The rest of this article summarily discusses some important points for consideration:

I am frequently asked about the permissibility of a Muslim woman cutting her hair. From my own (albeit limited) experience, I’ve found that some of the reservations stem from ethno-cultural norms that dictate women shouldn’t cut their hair, or alternatively, that long hair is virtuous or laudable. From a shar’i point of view, there’s confusion around the notion of ‘imitating disbelievers’ which for some has meant avoiding any cultural norm shared with non-Muslims. This is a complex topic with many tangential issues worthy of consideration, so I’ll stick to addressing the two reservations very briefly after positing a shar’i position.

It is perfectly legitimate for a Muslim woman to cut her hair in Islam. It was narrated by Abu Salamah b. Abd al-Rahman: “The wives of the Prophet used to cut their hair until it came just below their ears.” (Muslim)

1. The reference to the wives of the Prophet was meant to intimate its permissibility with the understanding that if it were impermissible the Prophet would have instructed them otherwise.

2. The hadith explicitly informs us that they cut it short (I acknowledge that the nature of what we deem to be ‘short’ is relative) which is why al-Nawawi made the obvious deduction in his commentary of the hadith in Sahih Muslim, ‘this indicates that it is permissible for women to cut their hair short.’ And if a woman cutting her hair short is permitted, merely trimming the hair or cutting it moderately holds an even stronger permissibility.

3. It might be asserted that a woman cutting her hair is commendable (mustahab), that is if she so desires, if it helps her to take care of her hair or prevent hair damage. Some women face difficulties in washing their hair after menstruation or sexual intimacy, or find the activity extremely time consuming (due to the length and strength of the hair) so find shorter hair far more conducive to their situation. The hadith above was related in this context.

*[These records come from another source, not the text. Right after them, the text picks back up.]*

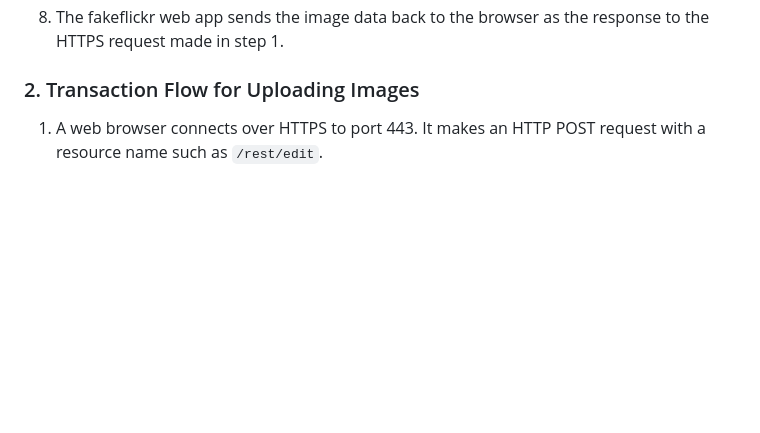
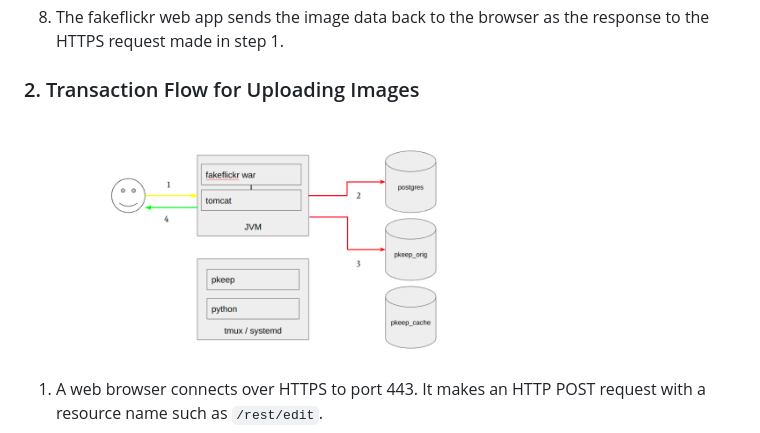
Before and after one commit to tadiusfrank2001/Managing_Complex_Cloud_Systems_CS181Y, a Markdown page: README.md, the part around the change. Rendered like a GitHub page; blank space fills up the shorter version.

```diff
--- a/README.md
+++ b/README.md
@@ -90,6 +90,9 @@
 
 ### 2. Transaction Flow for Uploading Images
 
+<img src="https://github.com/tadiusfrank2001/Managing_Complex_Cloud_Systems_CS181Y/blob/main/Imageuploadtransctionflow.png" alt="Alt Text" width="500"/>
+
+
 1. A web browser connects over HTTPS to port 443. It makes an HTTP POST request with a resource name such as `/rest/edit`.
 2. The fakeflickr webapp checks the authorization cookie, then updates the Postgres database with the new data.
 3. If there are new files to store, fakeflickr writes them to the pkeep_orig directory. Note that no other processing happens right now–pkeep will do it on demand if the image is ever displayed later.
```
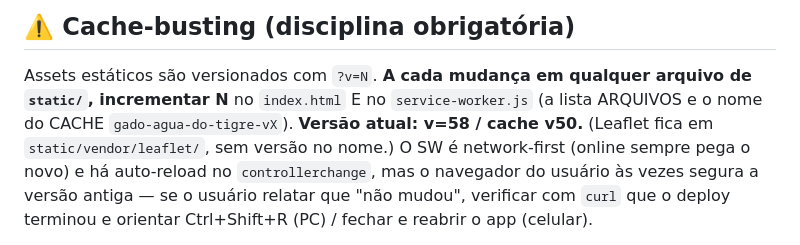
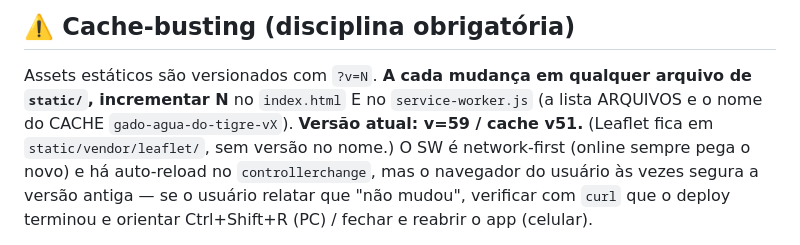
Before and after one commit to antoniovicentimneto/gado-agua-do-tigre, a Markdown page: CLAUDE.md, the part around the change. Drawn GitHub-style.

Commit message:
docs: versão atual dos assets v59/cache v51
Co-Authored-By: Claude Opus 5.5 <noreply@anthropic.com>

```diff
--- a/CLAUDE.md
+++ b/CLAUDE.md
@@ -60,7 +60,7 @@ Já corrigido em: `listar_animais`, `listar_lotes`, `dashboard`, `exportacao`, `
 
 Assets estáticos são versionados com `?v=N`. **A cada mudança em qualquer arquivo de
 `static/`, incrementar N** no `index.html` E no `service-worker.js` (a lista ARQUIVOS e o
-nome do CACHE `gado-agua-do-tigre-vX`). **Versão atual: v=58 / cache v50.** (Leaflet fica em `static/vendor/leaflet/`, sem versão no nome.)
+nome do CACHE `gado-agua-do-tigre-vX`). **Versão atual: v=59 / cache v51.** (Leaflet fica em `static/vendor/leaflet/`, sem versão no nome.)
 O SW é network-first (online sempre pega o novo) e há auto-reload no `controllerchange`,
 mas o navegador do usuário às vezes segura a versão antiga — se o usuário relatar que "não
 mudou", verificar com `curl` que o deploy terminou e orientar Ctrl+Shift+R (PC) / fechar e
```
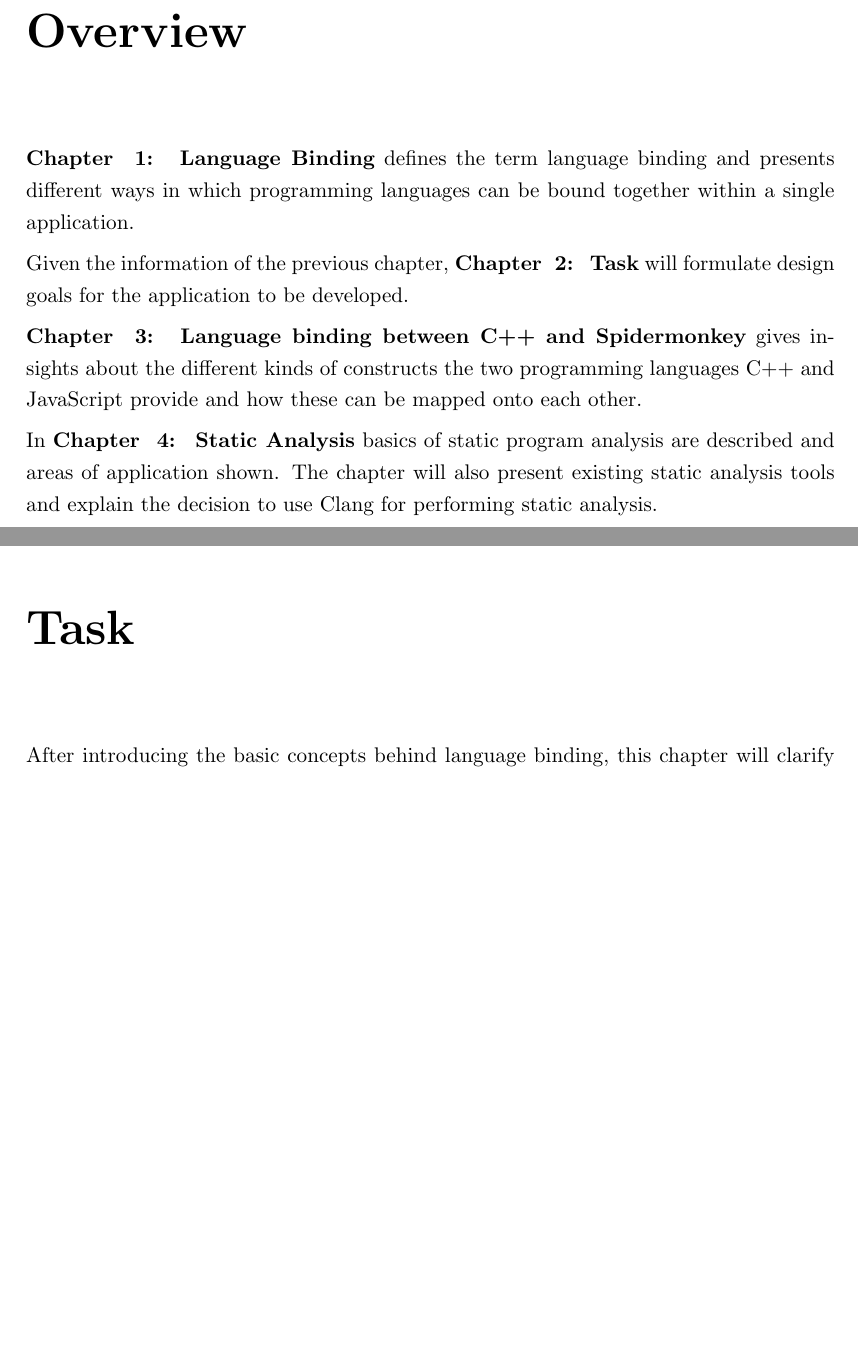
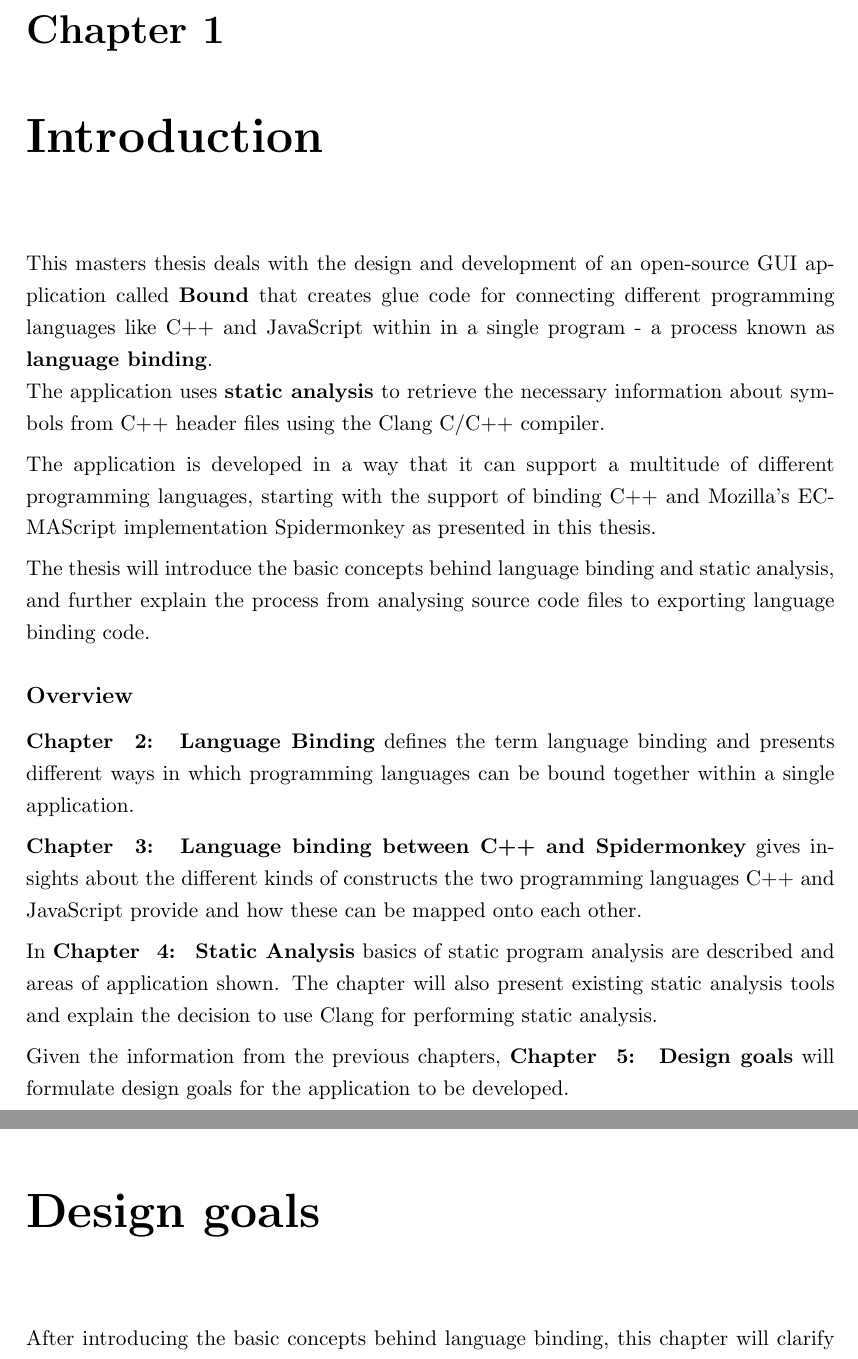
Before and after one commit to FunkMonkey/Bound, a LaTeX thesis (Thesis/Report.tex, which reads Thesis/Text/C_Overview.tex, Thesis/Text/C_Task.tex): two parts of pages 5 and 21 of 43 before the commit and two parts of pages 5 and 38 of 44 after it, joined at a grey line, cut at the place of the change, the shorter picture padded with empty space. Compiled offline with pdfLaTeX.

Commit message:
Thesis: * restructuring

```diff
--- a/Thesis/Text/C_Overview.tex
+++ b/Thesis/Text/C_Overview.tex
@@ -1,12 +1,21 @@
-\chapter{Overview}
+\chapter{Introduction}
+
+This masters thesis deals with the design and development of an open-source GUI application called \textbf{Bound} that creates glue code for connecting different programming languages like C++ and JavaScript within in a single program - a process known as \textbf{language binding}.\\
+The application uses \textbf{static analysis} to retrieve the necessary information about symbols from C++ header files using the Clang C/C++ compiler.
+
+The application is developed in a way that it can support a multitude of different programming languages, starting with the support of binding C++ and Mozilla's ECMAScript implementation Spidermonkey as presented in this thesis.
+
+The thesis will introduce the basic concepts behind language binding and static analysis, and further explain the process from analysing source code files to exporting language binding code.
+
+\subsection{Overview}
 
 \myRefChapter{chap:LanguageBinding} defines the term language binding and presents different ways in which programming languages can be bound together within a single application.
-
-Given the information of the previous chapter, \myRefChapter{chap:Task} will formulate design goals for the application to be developed.
 
 \myRefChapter{chap:LanguageBindingCPPJS} gives insights about the different kinds of constructs the two programming languages C++ and JavaScript provide and how these can be mapped onto each other.
 
 In \myRefChapter{chap:StaticAnalysis} basics of static program analysis are described and areas of application shown. The chapter will also present existing static analysis tools and explain the decision to use Clang for performing static analysis.
+
+Given the information from the previous chapters, \myRefChapter{chap:DesignGoals} will formulate design goals for the application to be developed.
 
 \myRefChapter{chap:AnalysingCPP} shows details about the implementation of a C++ application that analyses certain symbols and declarations from C and C++ source code files and exports the information as JSON.
 
--- a/Thesis/Text/C_Task.tex
+++ b/Thesis/Text/C_Task.tex
@@ -1,5 +1,5 @@
-\chapter{Task}
-\label{chap:Task}
+\chapter{Design goals}
+\label{chap:DesignGoals}
 
 After introducing the basic concepts behind language binding, this chapter will clarify what kind of application will be developed, as well as present the goals and non-goals concerning the development.
 
```
Also changed, not shown: Thesis/Report.tex (+1 -2 lines), Thesis/Text/P_Introduction.tex (+0 -1 lines), Thesis/Text/P_Practical.tex (+1 -0 lines).
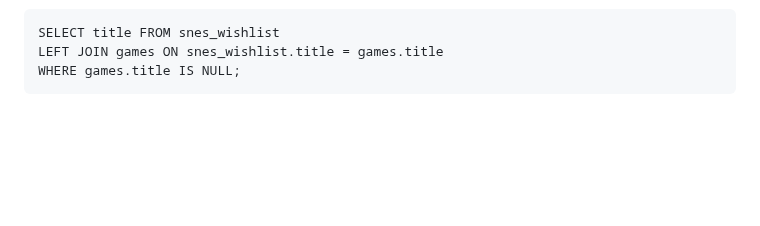
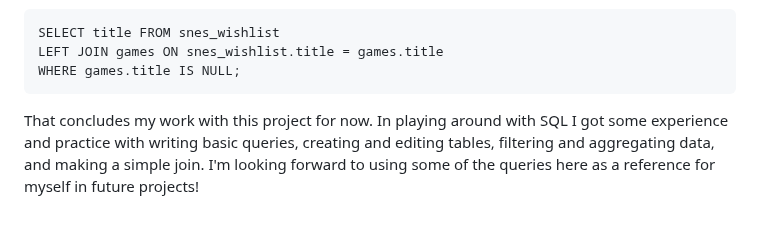
Before and after one commit to mwdemos/Data-Analysis-Portfolio, a Markdown page: Video Game Wishlist/README.md, the part around the change. GitHub-like rendering; blank space fills up the shorter version.

```diff
--- a/Video Game Wishlist/README.md
+++ b/Video Game Wishlist/README.md
@@ -71,3 +71,5 @@ I wanted to incorporate these games into the larger 'games' table. For JOIN prac
     SELECT title FROM snes_wishlist
     LEFT JOIN games ON snes_wishlist.title = games.title
     WHERE games.title IS NULL;
+
+That concludes my work with this project for now. In playing around with SQL I got some experience and practice with writing basic queries, creating and editing tables, filtering and aggregating data, and making a simple join. I'm looking forward to using some of the queries here as a reference for myself in future projects!
```
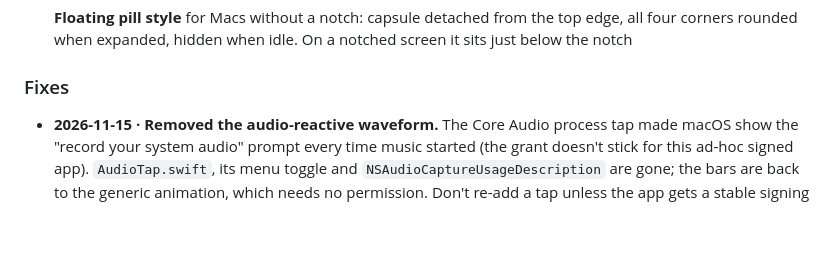
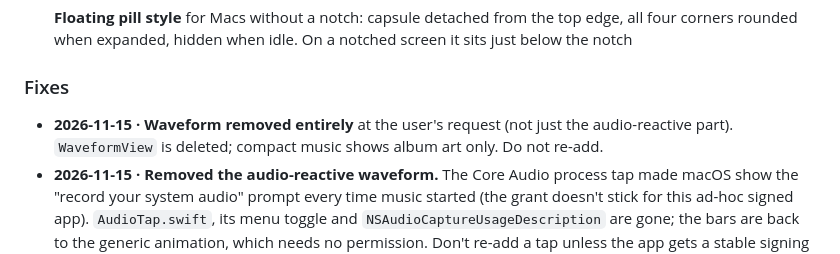
Before and after one commit to captivcopystudio-byte/dynamic-island-mac, a Markdown page: progress.md, the part around the change. GitHub-like rendering; blank space fills up the shorter version.

```diff
--- a/progress.md
+++ b/progress.md
@@ -57,6 +57,7 @@ Update this file at the end of every work session.
 - [x] **Floating pill style** for Macs without a notch: capsule detached from the top edge, all four corners rounded when expanded, hidden when idle. On a notched screen it sits just below the notch
 
 ### Fixes
+- **2026-11-15 · Waveform removed entirely** at the user's request (not just the audio-reactive part). `WaveformView` is deleted; compact music shows album art only. Do not re-add.
 - **2026-11-15 · Removed the audio-reactive waveform.** The Core Audio process tap made macOS show the "record your system audio" prompt every time music started (the grant doesn't stick for this ad-hoc signed app). `AudioTap.swift`, its menu toggle and `NSAudioCaptureUsageDescription` are gone; the bars are back to the generic animation, which needs no permission. Don't re-add a tap unless the app gets a stable signing identity.
 - **2026-11-15 · Notch collisions.** At 400 pt wide the island left only ~77 pt beside the 185 pt notch: the title sat jammed under it and the third tab was hidden behind it. Expanded content now starts fully below the notch (`contentTop`). Found by drawing the notch into snapshots: `SHOW_NOTCH=1 DynamicIsland --snapshot <dir>`.
 - **2026-11-15 · Play/pause flicker + Next pausing the song.** Causes: (1) the button flipped optimistically, then a status query that started *before* the click came back with the old state and flipped it back; (2) `next track` can leave Music paused, and Music briefly reports "Paused" mid-skip. Fix in `NowPlayingService`: explicit `play`/`pause` instead of the `playpause` toggle; a command generation counter that drops stale query results; a short "expected state" window that trusts the user's click over transitional reports; skip resumes playback if it was playing; distributed-notification `Player State` applied instantly.
```
Also changed, not shown: README.md (+1 -2 lines), docs/screenshots/02-compact-music.png, docs/screenshots/03-expanded-music.png, docs/screenshots/05-music-plus-timer.png, docs/screenshots/13-expanded-calendar.png, docs/screenshots/20-pill-compact-music.png, 7 other files.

4. It may be argued that it is obligatory (wajib) if the damage to the hair is so extensive that it might eventually lead to hairlessness or a damaged scalp. This is because it is obligatory to prevent harm as the Prophet said “there should be no harm nor the reciprocation of harm.” (al-Bukhari)

5. How short may a woman cut her hair? I address this in the second reservation below (point three and four) but make the point that the Prophet forbade women from shaving their heads (al-Tirmidhi).

Now in addressing two reservations:

Reservation 1: In some ethnic cultures it is highly disagreeable for women to cut their hair; there is an expectation for the hair to grow the length of a woman’s back. Whilst the shari’a permits growing a woman’s hair long, there is no moral obligation on a woman to do so, and Allah will not judge a believing woman on the length of her hair – this is purely to do with cultural proclivities. Whilst it may be argued that cultural customs have shar’i value, it is only in specific circumstances. Additionally, living in a multicultural society raises questions around the notion of a homogenous custom that dictates shar’i values – one cannot argue the primacy of a custom when there are various customs in a single society. Neither can they tenably argue a culture specific to Muslims, that there is a nebulous ‘Muslim culture’ in Britain that is muhakkam (authoritative).

If it is asserted that a woman should maintain that which is specific to her ethnic community in Britain, this assumes a sense of belonging to a particular culture that is held at the expense of others. Yet cultural association in a multicultural society is far more complex than such a simplistic assertion, and to argue primacy of any one culture, especially as a moral value with God, is very much indefensible.

Reservation 2: There is also a lot of misunderstanding around the idea that it is impermissible to cut hair in a way that resembles disbelieving women, the sentiment drawn from the Prophetic statement “Whoever imitates a people is one of them.” (Abu Dawud)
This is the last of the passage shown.